Alisha Fletcher photo

Alisha Fletcher, LCSW  has worked at the Center for Disabilities Studies since May of 2020. Alisha is a Licensed Clinical Social Worker with over two decades of experience working in the mental health field with families and individuals with autism.  Alisha brings her mental health expertise to the DNEA to help the network meet the unique training and technical assistance needs of the many different professionals who work with individuals with autism across the state of Delaware.

Prior to becoming the Director of the DNEA, Alisha worked as a mental health coach at the Center for Disabilities Studies training professionals who work with and support individuals with autism. ​Alisha is an Adjunct Assistant Professor at Wilmington University, where she teaches graduate and undergraduate courses in the College of Social and Behavioral Sciences.

Alisha earned her master’s degree in social work from the University of Pennsylvania and is currently pursuing her DSW in clinical social work at the University of Pennsylvania.

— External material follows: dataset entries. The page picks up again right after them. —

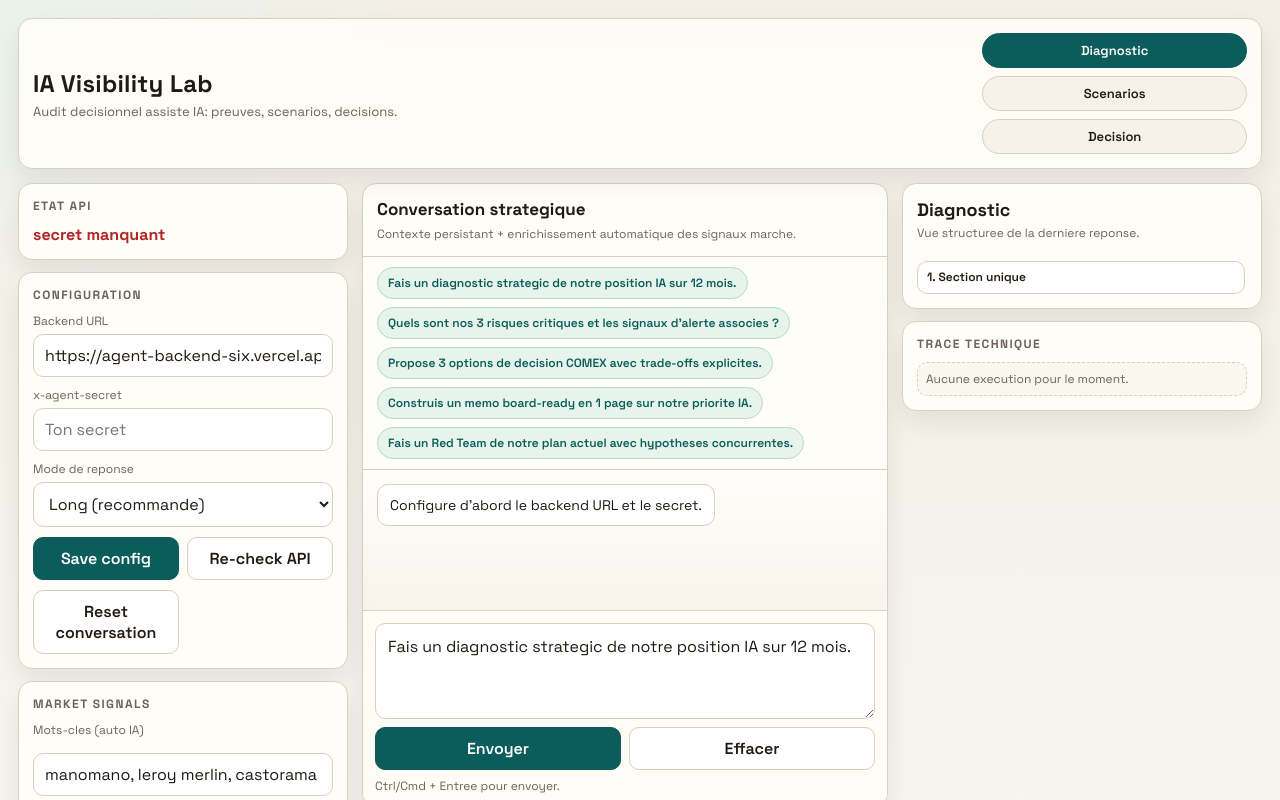
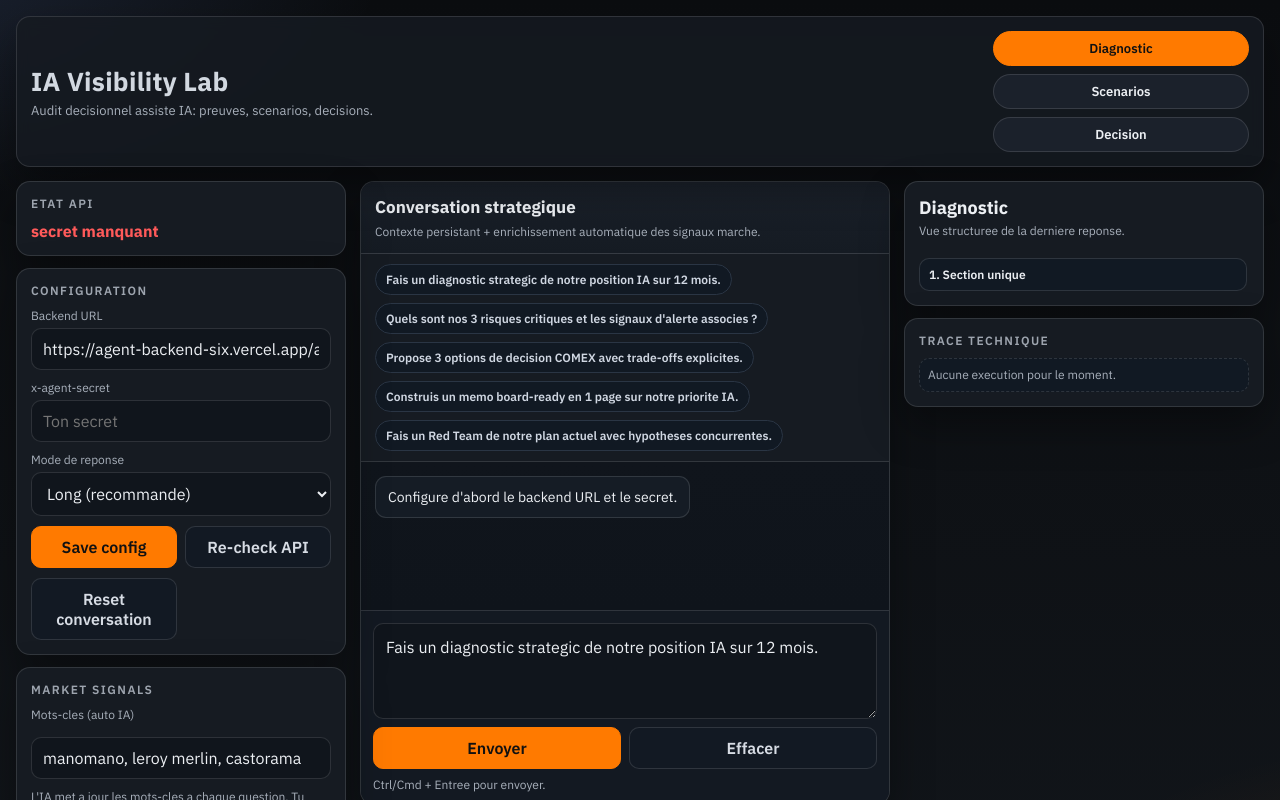
Before and after one commit to SCX7189/agent-v0, a plain HTML site: page index.html in a window 1280 px wide. Both pictures are taken after a click on the button 562 px from the left and 283 px from the top of the page. Shown: the top 800 px of the page. Drawn offline with Linux system fonts and the light colour scheme.

Commit message:
feat: refactor branded UI and sanitize markdown markers in responses

```diff
--- a/index.html
+++ b/index.html
@@ -6,39 +6,39 @@
   <title>IA Visibility Lab</title>
   <link rel="preconnect" href="https://fonts.googleapis.com">
   <link rel="preconnect" href="https://fonts.gstatic.com" crossorigin>
-  <link href="https://fonts.googleapis.com/css2?family=Space+Grotesk:wght@400;500;600;700&display=swap" rel="stylesheet">
+  <link href="https://fonts.googleapis.com/css2?family=IBM+Plex+Sans:wght@400;500;600;700&family=IBM+Plex+Mono:wght@500;600&display=swap" rel="stylesheet">
   <style>
     :root {
-      --bg-0: #f3efe6;
-      --bg-1: #f8f6f1;
-      --panel: #fffdf8;
-      --panel-soft: #f6f2ea;
-      --line: #d8cfbf;
-      --ink: #1f1a14;
-      --muted: #6b6258;
-      --brand: #0b5c5b;
-      --brand-2: #167474;
-      --ok: #13795b;
-      --err: #b22626;
-      --fact: #0a7cc7;
-      --hyp: #996d00;
-      --unk: #8a1d5f;
+      --bg-0: #0b0d10;
+      --bg-1: #12161b;
+      --panel: #161b22;
+      --panel-soft: #1b212b;
+      --line: rgba(255, 255, 255, 0.12);
+      --ink: #eceff3;
+      --muted: #a8b0bb;
+      --brand: #ff7a00;
+      --brand-2: #ff8d29;
+      --ok: #2ac28f;
+      --err: #ff5a5a;
+      --fact: #7ea7ff;
+      --hyp: #ffb75d;
+      --unk: #c08cff;
       --radius: 14px;
-      --shadow: 0 12px 26px rgba(31, 26, 20, 0.08);
+      --shadow: 0 18px 42px rgba(0, 0, 0, 0.35);
     }
 
     * { box-sizing: border-box; }
 
     body {
       margin: 0;
-      font-family: "Space Grotesk", "Avenir Next", sans-serif;
+      font-family: "IBM Plex Sans", "Avenir Next", sans-serif;
       color: var(--ink);
       background:
-        radial-gradient(70vw 40vw at -10% 0%, #e7f4ec 0%, transparent 60%),
-        radial-gradient(60vw 35vw at 110% 100%, #f6e9d9 0%, transparent 58%),
+        radial-gradient(65vw 32vw at -10% -5%, rgba(126, 167, 255, 0.16) 0%, transparent 62%),
+        radial-gradient(55vw 36vw at 110% 100%, rgba(255, 122, 0, 0.14) 0%, transparent 60%),
         linear-gradient(180deg, var(--bg-0), var(--bg-1));
       min-height: 100vh;
-      padding: 18px;
+      padding: 16px;
     }
 
     .app {
@@ -51,7 +51,7 @@
     .topbar {
       border: 1px solid var(--line);
       border-radius: var(--radius);
-      background: rgba(255, 253, 248, 0.88);
+      background: rgba(22, 27, 34, 0.85);
       backdrop-filter: blur(7px);
       box-shadow: var(--shadow);
       padding: 14px;
@@ -63,8 +63,9 @@
 
     .brand-title {
       margin: 0;
-      font-size: 24px;
+      font-size: 26px;
       letter-spacing: 0.01em;
+      color: #d2d8e0;
     }
 
     .brand-sub {
@@ -94,7 +95,7 @@
 
     .pill.active {
       background: var(--brand);
-      color: #fff;
+      color: #111;
       border-color: var(--brand);
     }
 
@@ -130,7 +131,8 @@
       font-size: 12px;
       letter-spacing: 0.12em;
       text-transform: uppercase;
-      color: var(--muted);
+      color: #9ea5af;
+      font-weight: 600;
     }
 
     label {
@@ -145,11 +147,17 @@
       font: inherit;
       border: 1px solid var(--line);
       border-radius: 10px;
-      background: #fff;
+      background: #10151c;
       color: var(--ink);
     }
 
     input, select { padding: 10px 11px; }
+
+    input:focus, textarea:focus, select:focus {
+      outline: none;
+      border-color: rgba(126, 167, 255, 0.8);
+      box-shadow: 0 0 0 3px rgba(126, 167, 255, 0.14);
+    }
 
     textarea {
       resize: vertical;
@@ -163,17 +171,20 @@
       padding: 10px 11px;
       cursor: pointer;
       background: var(--brand);
-      color: #fff;
+      color: #111;
       border-color: var(--brand);
       font-weight: 600;
-      transition: background 0.2s ease;
+      transition: background 0.2s ease, transform 0.16s ease;
     }
 
-    button:hover { background: var(--brand-2); }
+    button:hover {
+      background: var(--brand-2);
+      transform: translateY(-1px);
+    }
 
     .btn-secondary {
-      background: #fff;
-      color: var(--ink);
+      background: #121923;
+      color: #d7dce4;
       border-color: var(--line);
     }
 
@@ -196,7 +207,7 @@
     .trend-box {
       border: 1px solid var(--line);
       border-radius: 10px;
-      background: #fbfaf6;
+      background: #121923;
       padding: 8px;
       display: grid;
       gap: 8px;
@@ -226,14 +237,14 @@
     .trend-bar {
       height: 8px;
       border-radius: 999px;
-      background: #d9e7de;
+      background: #2a3544;
       overflow: hidden;
     }
 
     .trend-bar > span {
       display: block;
       height: 100%;
-      background: linear-gradient(90deg, #0b5c5b, #2d8f8e);
+      background: linear-gradient(90deg, #7ea7ff, #ff7a00);
     }
 
     .trend-meta { font-size: 11px; color: var(--muted); }
@@ -250,6 +261,7 @@
       padding: 14px;
       display: grid;
       gap: 6px;
+      background: linear-gradient(180deg, #1a2029, #151b23);
     }
 
     .chat-head strong { font-size: 17px; }
@@ -267,9 +279,9 @@
       border-radius: 999px;
       font-size: 12px;
       padding: 7px 10px;
-      background: #e7f4ec;
-      color: #0b5c5b;
-      border-color: #bad9ca;
+      background: #111923;
+      color: #d0d7e2;
+      border-color: #2a3544;
     }
 
     .thread {
@@ -278,7 +290,7 @@
       display: flex;
       flex-direction: column;
       gap: 10px;
-      background: linear-gradient(180deg, #fffefb, #f8f4eb);
+      background: linear-gradient(180deg, #10151c, #0f141b);
     }
 
     .bubble {
@@ -294,13 +306,13 @@
 
     .bubble.user {
       align-self: flex-end;
-      background: #e4efe9;
-      border-color: #c7dcd0;
+      background: #1e2834;
+      border-color: #2c3a4c;
     }
 
     .bubble.assistant {
       align-self: flex-start;
-      background: #fff;
+      background: #151c25;
     }
 
     .assistant-rich {
@@ -310,17 +322,19 @@
 
     .assistant-h1 {
       margin: 2px 0 4px;
-      font-size: 20px;
+      font-size: 19px;
       line-height: 1.2;
       font-weight: 700;
+      color: #d9dee7;
     }
 
     .assistant-h2 {
       margin: 6px 0 2px;
-      font-size: 16px;
+      font-size: 15px;
       line-height: 1.25;
-      color: #2e2720;
+      color: #b9c0cb;
       font-weight: 700;
+      letter-spacing: 0.01em;
     }
 
     .assistant-p {
@@ -339,16 +353,16 @@
       letter-spacing: 0.02em;
     }
 
-    .line-tag.fact { background: #e3f2ff; color: #00589b; }
-    .line-tag.hyp { background: #fff1cf; color: #7a5700; }
-    .line-tag.unk { background: #fce4f3; color: #7a1e55; }
+    .line-tag.fact { background: rgba(126, 167, 255, 0.2); color: #b8d2ff; }
+    .line-tag.hyp { background: rgba(255, 183, 93, 0.2); color: #ffd29b; }
+    .line-tag.unk { background: rgba(192, 140, 255, 0.2); color: #debeff; }
 
     .composer {
       border-top: 1px solid var(--line);
       padding: 12px;
       display: grid;
       gap: 8px;
-      background: #fffcf6;
+      background: #131922;
     }
 
     .right-col {
@@ -385,7 +399,7 @@
       border-radius: 9px;
       padding: 8px 7px;
       text-align: center;
-      background: #fff;
+      background: #111923;
     }
 
     .stat-chip b {
@@ -414,7 +428,7 @@
       text-align: left;
       border: 1px solid var(--line);
       border-radius: 10px;
-      background: #fff;
+      background: #111923;
       color: var(--ink);
       padding: 8px 9px;
       font-size: 12px;
@@ -425,14 +439,14 @@
     .step-item.active {
       border-color: var(--brand);
       box-shadow: inset 0 0 0 1px var(--brand);
-      background: #edf7f3;
+      background: rgba(255, 122, 0, 0.13);
     }
 
     .item {
       border: 1px solid var(--line);
       border-radius: 10px;
       padding: 9px;
-      background: #fff;
+      background: #111923;
       font-size: 13px;
       line-height: 1.35;
     }
@@ -445,6 +459,7 @@
       margin: 0;
       color: var(--muted);
       font-size: 13px;
+      line-height: 1.45;
     }
 
     .tech-trace {
@@ -457,7 +472,7 @@
       border: 1px dashed var(--line);
       border-radius: 10px;
       padding: 8px;
-      background: #faf7ef;
+      background: #111923;
     }
 
     .tech-row {
@@ -469,8 +484,8 @@
     }
 
     .tech-row:last-child { border-bottom: 0; }
-    .tech-key { color: #5f5549; font-weight: 600; }
-    .tech-value { color: #1f1a14; text-align: right; }
+    .tech-key { color: #8d98a8; font-weight: 600; }
+    .tech-value { color: #dee4ee; text-align: right; }
 
     @keyframes fadeIn {
       from { opacity: 0; transform: translateY(4px); }
@@ -734,8 +749,21 @@
         .trim();
     }
 
+    function normalizeDisplayLine(input) {
+      let line = cleanMarkdownInline(input || "");
+      line = line
+        .replace(/^#{1,6}\s+/u, "")
+        .replace(/^[0-9]\uFE0F?\u20E3\s*/u, "")
+        .replace(/^\d+[.)]\s+/u, "")
+        .replace(/^[-*+]\s+/u, "")
+        .replace(/^\s*[-•]\s+/u, "")
+        .replace(/\s{2,}/g, " ")
+        .trim();
+      return line;
+    }
+
     function splitStatusTag(line) {
-      const raw = cleanMarkdownInline(line);
+      const raw = normalizeDisplayLine(line);
       if (raw.includes("[Fact")) return { clean: cleanMarkdownInline(raw.replace(/\[Fact[^\]]*\]/gi, "")), tagClass: "fact", tagLabel: "Fact" };
       if (raw.includes("[Hypothesis")) return { clean: cleanMarkdownInline(raw.replace(/\[Hypothesis[^\]]*\]/gi, "")), tagClass: "hyp", tagLabel: "Hypothesis" };
       if (raw.includes("[Unknown")) return { clean: cleanMarkdownInline(raw.replace(/\[Unknown[^\]]*\]/gi, "")), tagClass: "unk", tagLabel: "Unknown" };
@@ -746,17 +774,19 @@
     }
 
     function formatAssistantLine(rawLine) {
+      const raw = String(rawLine || "").trim();
       const parsed = splitStatusTag(rawLine);
       let line = parsed.clean || rawLine.trim();
       let klass = "assistant-p";
 
-      if (/^#\s+/.test(line)) {
+      if (/^##\s+/.test(raw) || /^\d+[.)]\s+/.test(raw) || /^[0-9]\uFE0F?\u20E3/.test(raw)) {
+        klass = "assistant-h2";
+      } else if (/^#\s+/.test(raw)) {
         klass = "assistant-h1";
-        line = line.replace(/^#\s+/, "");
-      } else if (/^##\s+/.test(line)) {
-        klass = "assistant-h2";
-        line = line.replace(/^##\s+/, "");
       }
+
+      line = normalizeDisplayLine(line);
+      if (!line) return "";
 
       const tagHtml = parsed.tagClass ? `<span class="line-tag ${parsed.tagClass}">${parsed.tagLabel}</span>` : "";
       if (klass === "assistant-h1") return `<h1 class="${klass}">${escapeHtml(line)}${tagHtml}</h1>`;
@@ -767,7 +797,8 @@
     function formatAssistantContent(content) {
       const lines = String(content || "").split(/\n+/).map((l) => l.trim()).filter(Boolean);
       if (lines.length === 0) return "<p class=\"assistant-p\"></p>";
-      return `<div class=\"assistant-rich\">${lines.map((line) => formatAssistantLine(line)).join("")}</div>`;
+      const rendered = lines.map((line) => formatAssistantLine(line)).filter(Boolean).join("");
+      return `<div class=\"assistant-rich\">${rendered || "<p class='assistant-p'></p>"}</div>`;
     }
 
     function formatInsightText(line) {
@@ -777,16 +808,21 @@
     }
 
     function buildSectionListFromText(text) {
-      const lines = String(text || "").split("\n").map((l) => cleanMarkdownInline(l)).filter(Boolean);
+      const lines = String(text || "").split("\n").map((l) => String(l || "").trim()).filter(Boolean);
       const sections = [];
-      for (const line of lines) {
-        const m = line.match(/^##\s*(.+)$/);
-        if (!m) continue;
-        const label = m[1].trim();
-        if (!label) continue;
-        sections.push(label);
+      for (const rawLine of lines) {
+        const heading = rawLine.match(/^#{1,3}\s+(.+)$/);
+        if (heading && heading[1]) {
+          sections.push(normalizeDisplayLine(heading[1]));
+          continue;
+        }
+
+        const numbered = rawLine.match(/^(\d+[.)]|[0-9]\uFE0F?\u20E3)\s*(.+)$/u);
+        if (numbered && numbered[2]) {
+          sections.push(normalizeDisplayLine(numbered[2]));
+        }
       }
-      return sections.slice(0, 14);
+      return [...new Set(sections.filter(Boolean))].slice(0, 14);
     }
 
     function renderStepperFromLatestBubble() {
@@ -1028,7 +1064,7 @@
     }
 
     function extractInsights(text) {
-      const lines = String(text || "").split("\n").map((l) => cleanMarkdownInline(l)).filter(Boolean);
+      const lines = String(text || "").split("\n").map((l) => normalizeDisplayLine(l)).filter(Boolean);
       const facts = [];
       const hypotheses = [];
       const unknowns = [];
```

Sarah B. Mallory, Ph.D. joined the DNEA in August 2019. Sarah holds a doctorate in special education with expertise in autism spectrum disorder, teacher education, and other developmental disabilities. She has supported individuals with autism across the lifespan and leverages these experiences to educate professionals who support people with autism across multiple clinical, hospital, school, and community-based settings. Sarah currently serves as the DNEA’s Principal Investigator and provides conceptual leadership to DNEA activities.

Sarah is an assistant professor of special education at the University of Delaware and director of the Health and Wellness Unit at the UD Center for Disabilities Studies. Before joining the DNEA and UD, Sarah was an Assistant Clinical Professor of Special Education and the Director of Special Education Teacher Preparation Programs at the University of Maryland.

Sarah received her Ph.D. from Teachers College, Columbia University.  At Columbia University, she was an instructor in the Intellectual Disability/Autism teacher preparation program and an Advanced Doctoral Fellow at the Center for Opportunities and Outcomes for People with Disabilities. Before entering academia, Sarah was a special education teacher with experience working with youth with autism and their families in school- and home-based settings.